**Your goal**.
Looking at the entries below, how many lines include the word "export"? Answer with the number alone.

**Records from a data source**.
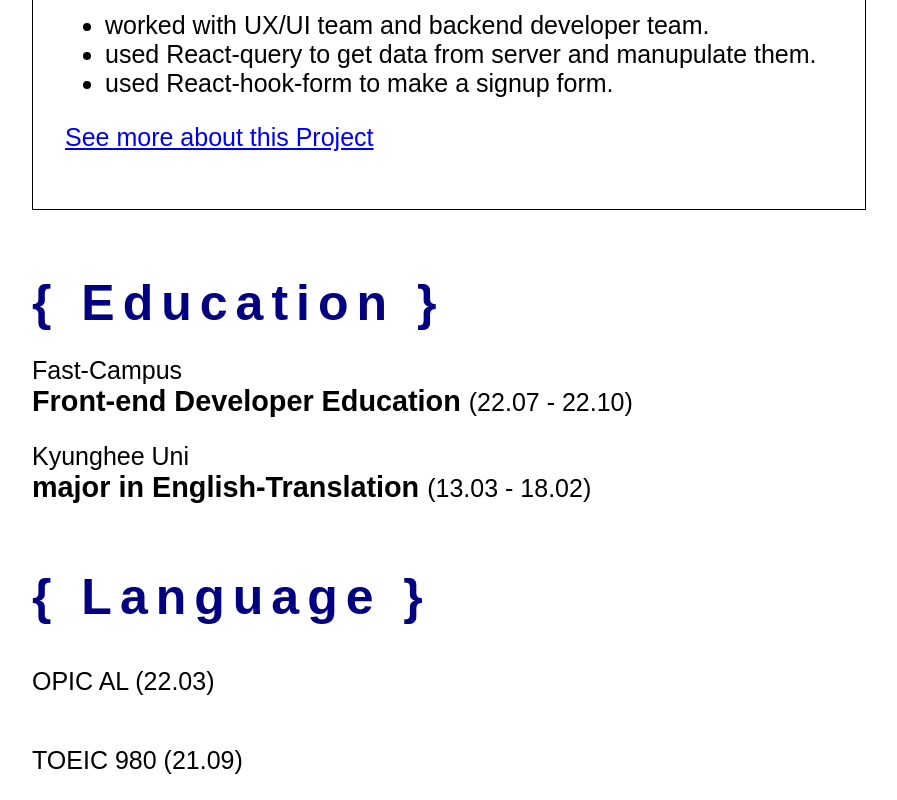
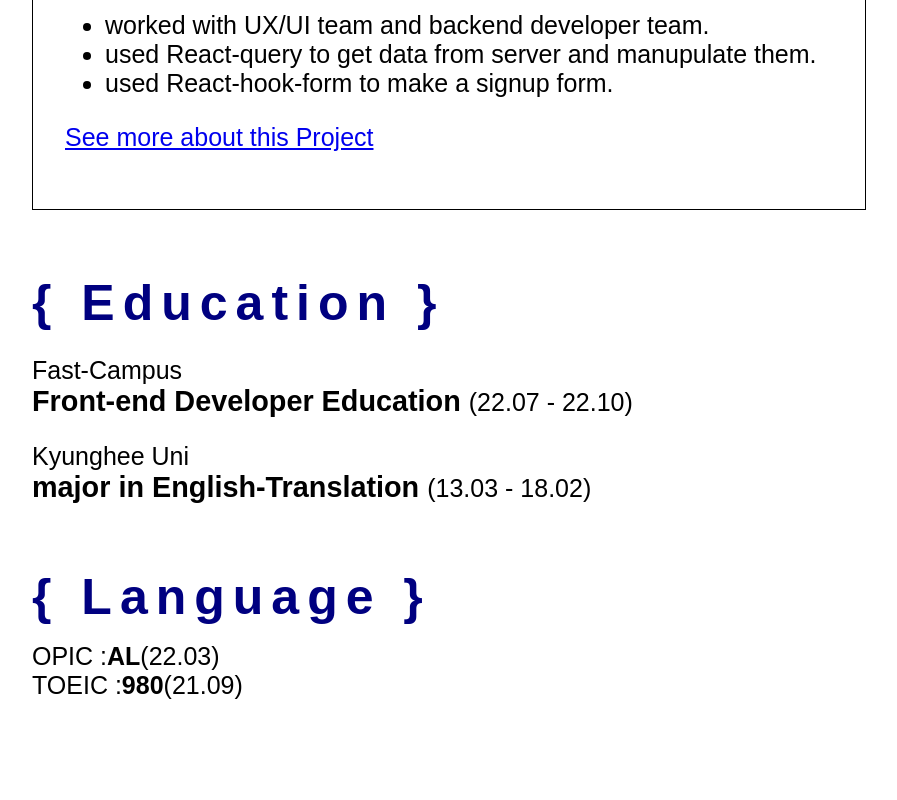
Before and after one commit to Dahyeeee/cv_page, a React (Vite) app: page / in a window 1280 px wide. Shown: the part 3752-4552 px from the top of the page, without its empty margins (224-1121 px from the left). After the commit the page ends 4452 px from the top, so only its background shows below. Built offline with nearby package versions, Linux system fonts and the light colour scheme.

Commit message:
feat:language 데이터화, 타입선언

```diff
--- /dev/null
+++ b/src/assets/data/languages.ts
@@ -0,0 +1,16 @@
+import { LanguageType } from "../../type/types";
+
+const languages: LanguageType[] = [
+  {
+    test: "OPIC",
+    score: "AL",
+    date: "(22.03)",
+  },
+  {
+    test: "TOEIC",
+    score: "980",
+    date: "(21.09)",
+  },
+];
+
+export default languages;
--- a/src/component/Education.tsx
+++ b/src/component/Education.tsx
@@ -1,13 +1,14 @@
 import React from "react";
 import styled from "styled-components";
 import educations from "../assets/data/educations";
+import { EudcationType } from "../type/types";
 import { Title } from "./Skill";
 
 export default function Education() {
   return (
     <>
       <Title>{`{ Education }`}</Title>
-      {educations.map((education) => {
+      {educations.map((education: EudcationType) => {
         const { institution, studySubject, period } = education;
         return (
           <EducationEachSt key={institution}>
--- a/src/component/Language.tsx
+++ b/src/component/Language.tsx
@@ -1,16 +1,29 @@
 import React from "react";
+import styled from "styled-components";
+import languages from "../assets/data/languages";
+import { LanguageType } from "../type/types";
 import { Title } from "./Skill";
 
 export default function Language() {
   return (
     <>
       <Title>{`{ Language }`}</Title>
-      <p>
-        OPIC <span>AL</span> (22.03)
-      </p>
-      <p>
-        TOEIC <span>980</span> (21.09)
-      </p>
+      {languages.map((language: LanguageType) => (
+        <Wrapper>
+          <span>{language.test + "  :   "}</span>
+          <Bold>{language.score + " "}</Bold>
+          <span>{language.date}</span>
+        </Wrapper>
+      ))}
     </>
   );
 }
+
+const Wrapper = styled.div`
+  display: flex;
+  flex-direction: row;
+  width: 30%;
+`;
+const Bold = styled.span`
+  font-weight: bold;
+`;
--- a/src/component/Skill.tsx
+++ b/src/component/Skill.tsx
@@ -1,13 +1,14 @@
 import React from "react";
 import styled from "styled-components";
 import skills from "../assets/data/skills";
+import { SkillType } from "../type/types";
 
 export default function Skill() {
   return (
     <>
       <Title>{`{ Skill }`}</Title>
       <SkillLogos>
-        {skills.map((skill) => (
+        {skills.map((skill: SkillType) => (
           <SkillEach key={skill.name}>
             <SkillLogo src={skill.logo} alt={`${skill.name} logo`} />
             <span>{skill.name}</span>
--- a/src/type/types.ts
+++ b/src/type/types.ts
@@ -32,3 +32,9 @@ export type SkillType = {
   logo: string;
   name: string;
 };
+
+export type LanguageType = {
+  test: string;
+  score: string;
+  date: string;
+};
```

**Solution**.
6